#### DATASET EXCERPTS:
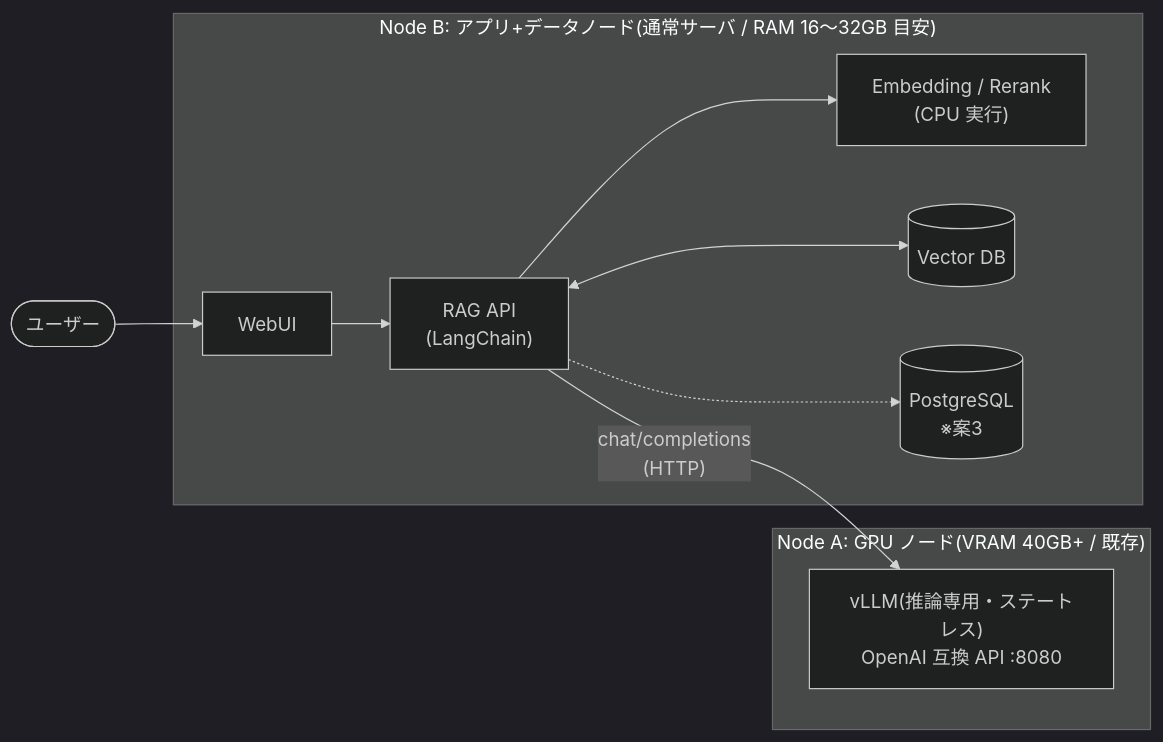
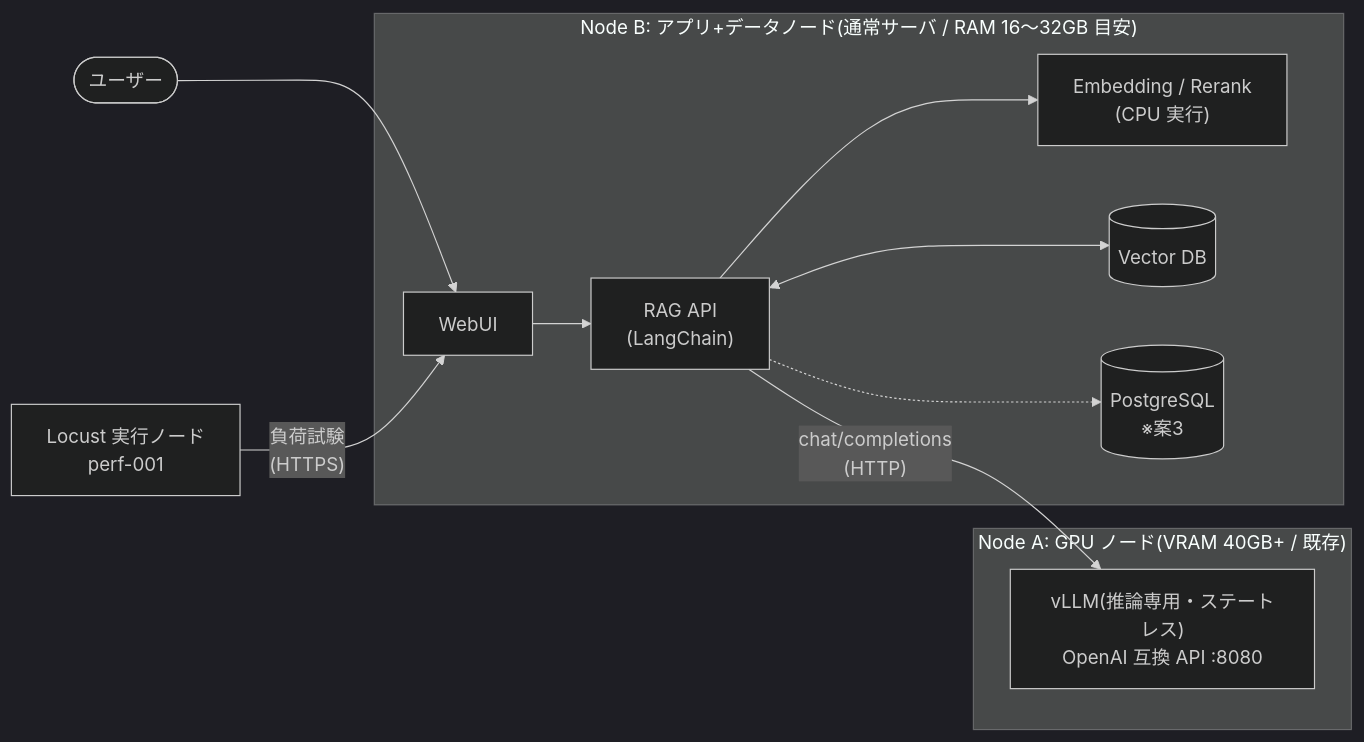
Before and after one commit to irimura/rag-system: the second of 2 diagrams in 01-design/README.md, drawn with Mermaid (dark theme). The commit also changed other lines of this file and 9 other files, not shown here.

````diff
--- a/01-design/README.md
+++ b/01-design/README.md
@@ -60,23 +60,25 @@
 ```mermaid
 flowchart LR
     U(["ユーザー"])
+    PERF["Locust 実行ノード<br/>perf-001"]
 
     subgraph nodeB["Node B: アプリ+データノード(通常サーバ / RAM 16〜32GB 目安)"]
         UI["WebUI"]
         API["RAG API<br/>(LangChain)"]
         TEI["Embedding / Rerank<br/>(CPU 実行)"]
         VDB[("Vector DB")]
         PG[("PostgreSQL<br/>※案3")]
         UI --> API
         API --> TEI
         API <--> VDB
         API -.-> PG
     end
 
     subgraph nodeA["Node A: GPU ノード(VRAM 40GB+ / 既存)"]
         VLLM["vLLM(推論専用・ステートレス)<br/>OpenAI 互換 API :8080"]
     end
 
     U --> UI
+    PERF -->|"負荷試験<br/>(HTTPS)"| UI
     API -->|"chat/completions<br/>(HTTP)"| VLLM
 ```
````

#### EXERCISE GOAL:
What is the number of lines in the entries above that hold the string "design"? Please state that number alone.

#### SOLUTION:
3